6. Regulatory Agenda
The director mentioned the draft DEM regulatory agenda was distributed in the handout material. This agenda presents a general outline of DEM's regulation development priorities. Due to time constraints today, we will be prepared to discuss this issue at the next meeting.
7. Overview of the DEM 2002 Budget
Terry Maguire and the Director briefed the group on DEM's state budget submission. The Director mentioned that all state agencies were required to prepare a budget that represented a five per cent reduction from last year budget in order to fund high priority issues of the Governor. DEM was able to defend its budget and even managed a 4.9% increase over last years funding. The department was allowed to maintain its staffing level, but were required to show a 4.6% turnover rate. This means the department can not maintain a full staffing level, because it is assumed that there will be vacancies rate of 4.6%.
As part of the budget process, the Eco-Depot was shifted to the Rhode Island Resource Recovery Corporation (RIRRC). The Youth Litter Corps was recommended to be transferred to the RIRRC. At the present time, it appears the program will be dropped unless the RIRRC or another sponsor picks up the program. Terry mentioned the DEM permit streamlining computerization effort was funded for the year and this should enable DEM to complete development of this program. There was an increase in the Parks and Recreation Capital Budget due to an asset management audit that was undertaken by DEM. Additional funding was appropriated for new vehicles, beach cleaning equipment and facility repairs because of this audit.
8. Pollution Prevention Week
Pollution Prevention is a priority of DEM. In order to focus attention on this issue, DEM would like to acknowledge businesses, municipalities and other facilities that exhibit good P2 practices. In the past, the Governor presented awards to recognize facilities that used P2 in their businesses. DEM would like to co-sponsor an awards ceremony in the second week of September for leaders in the P2 field and is looking for potential partners to co-sponsor the event. DEM will also be looking to members of the Business Roundtable to recommend candidates for these awards. The Director mentioned that he would like to investigate a legislative award component of P2 Week.
9. RI XL Program Discussion
DEM is investigating developing a program that rewards facilities that implement programs that go beyond compliance. In the federal model, the concept is usually geared to larger businesses. In Rhode Island, there are more small to medium sized companies and the federal incentives may not apply here. DEM had awarded a contract, using EPA funding to try to investigate incentives for these smaller sized companies. Brown will use focus groups to try to scope out these measures. The meeting members were polled to get some ideas of incentives that would be useful to them. Ideas included the following:
Mickey Gill mentioned that a National Oil Research Alliance (NORA) was formed to work on research issues of interest to the industry. There may be a tie-in to the Brookhaven National Labs that is performing research on clean burning equipment.
Another person was interested in a discussion on open space opportunities at the local level.

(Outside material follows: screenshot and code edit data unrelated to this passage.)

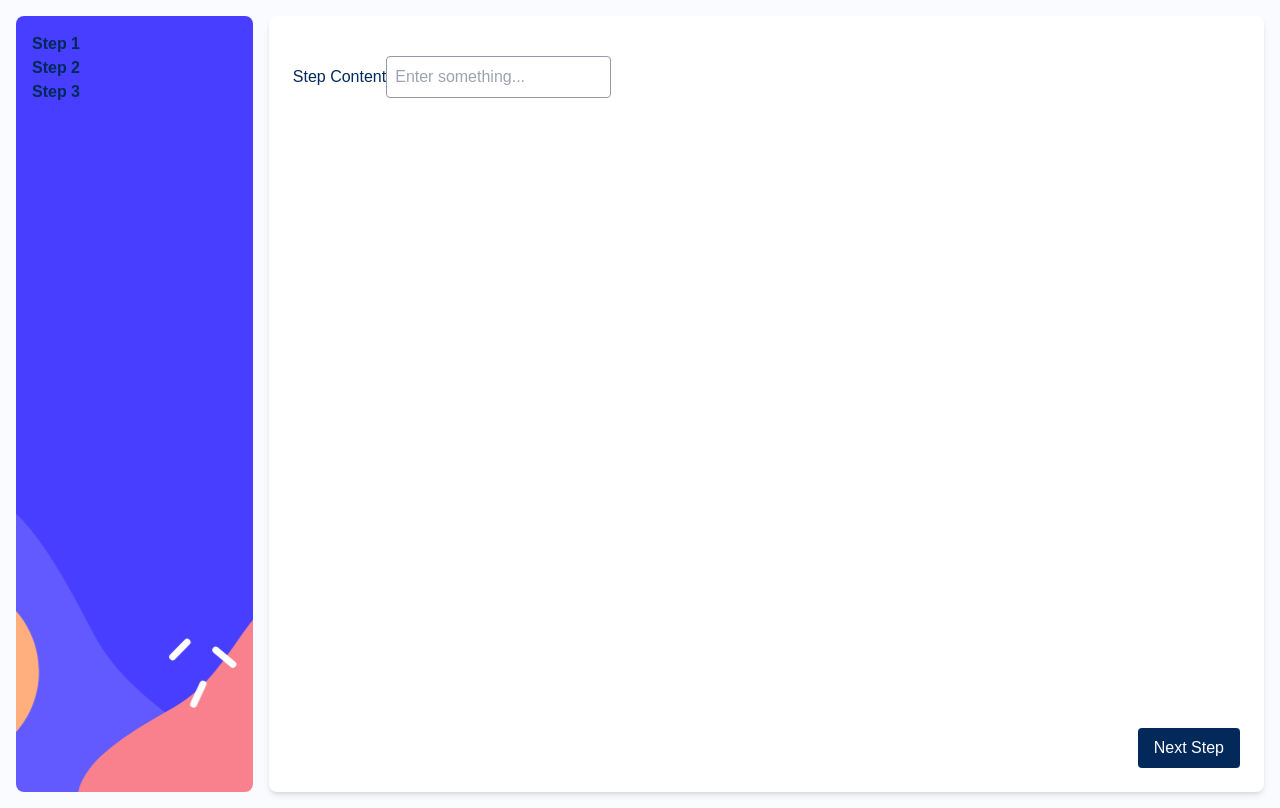
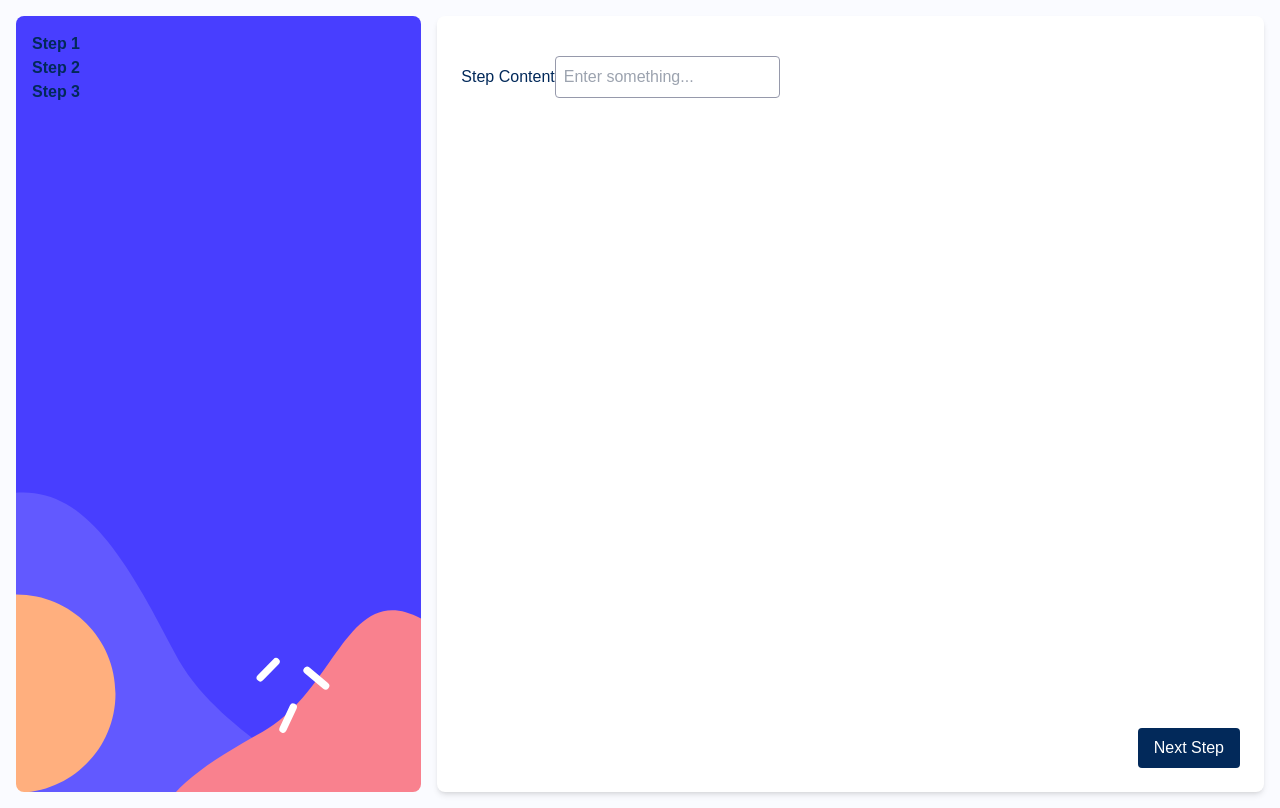
Before and after one commit to Therealjustindude/multi-step-form, a Next.js app: page / in a window 1280 px wide. Built offline with nearby package versions, Linux system fonts and the light colour scheme.

Commit message:
update grid columns for layout

```diff
--- a/app/page.tsx
+++ b/app/page.tsx
@@ -6,30 +6,30 @@ export default function Home() {
   const [showGoBack, setShowGoBack] = useState(false);
   return (
     <div className="flex flex-col">
+      {/* Mobile BG Image */}
       <div className="md:hidden absolute top-0 left-0 w-full h-[30%] bg-center z-[-20] bg-[url('/bg-sidebar-mobile.svg')] bg-no-repeat bg-cover"/>
       <main className="flex-grow p-4">
         {/* Grid for desktop */}
-        <div className="h-screen md:grid md:grid-cols-5 md:gap-4 md:h-[97vh]">
-          {/* Navigation */}
-          <nav className="md:block hidden bg-[url('/bg-sidebar-desktop.svg')] bg-cover bg-center p-4 md:col-span-1 md:h-[97vh] flex flex-col items-start justify-between rounded-lg">
+        <div className="h-screen md:grid md:grid-cols-12 md:gap-4 md:h-[97vh]">
+          {/* Desktop steps */}
+          <nav className="md:block hidden bg-[url('/bg-sidebar-desktop.svg')] bg-cover bg-center p-4 md:col-span-4 md:h-[97vh] flex flex-col items-start justify-between rounded-lg">
             <ul className="font-bold">
               <li>Step 1</li>
               <li>Step 2</li>
               <li>Step 3</li>
-              {/* Add more steps here */}
             </ul>
           </nav>
+          {/* Mobile steps */}
           <nav className="md:hidden mb-12 mt-4 p-1 flex justify-center">
             <ul className="flex gap-4 font-[family-name:var(--font-geist-mono)]">
               <li>Step 1</li>
               <li>Step 2</li>
               <li>Step 3</li>
-              {/* Add more steps here */}
             </ul>
           </nav>
 
           {/* Form Content */}
-          <div className="md:col-span-4 p-6 bg-white rounded-lg shadow-md flex flex-col justify-between h-auto">
+          <div className="md:col-span-8 p-6 bg-white rounded-lg shadow-md flex flex-col justify-between h-auto">
             <form>
               {/* Form fields go here */}
               <div className="space-y-4">
@@ -38,7 +38,7 @@ export default function Home() {
               </div>
             </form>
 
-            {/* Next and Go Back buttons */}
+            {/* Desktop Next and Go Back buttons */}
             <div className="flex justify-between items-center mt-8 hidden md:flex">
               <button className="btn" style={{ visibility: true ? 'hidden' : 'visible' }}>Go Back</button>
               <button className="btn ml-auto">Next Step</button>
@@ -47,7 +47,7 @@ export default function Home() {
         </div>
       </main>
 
-      {/* Footer */}
+      {/* Mobile Next and Go Back buttons */}
       <footer className="sticky bottom-0 w-full bg-white p-4 border-t shadow md:hidden flex items-center justify-between">
         <button className="rounded-md bg-transparent" style={{ visibility: true ? 'hidden' : 'visible' }}>Go Back</button>
         <button className="rounded-md ml-auto">Next Step</button>
```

One person questioned the value of funding a dams program $200,000, when the cost to repair a dam can be in the order of $800,000. The director mentioned tat the $200,000 was money for local governments to begin a planning process to inventory and determine the status of dams in their locality. If the Governor's proposed legislation were to pass, additional funds would be available to fix dams that needed repairs.
The meeting was adjourned and the next meeting was set for Monday, June18, 2001. This is a change from the normal fourth Thursday of the month meeting date, because this is the end of the legislative session and people may need to be available for legislative issues that will be heard late in the session.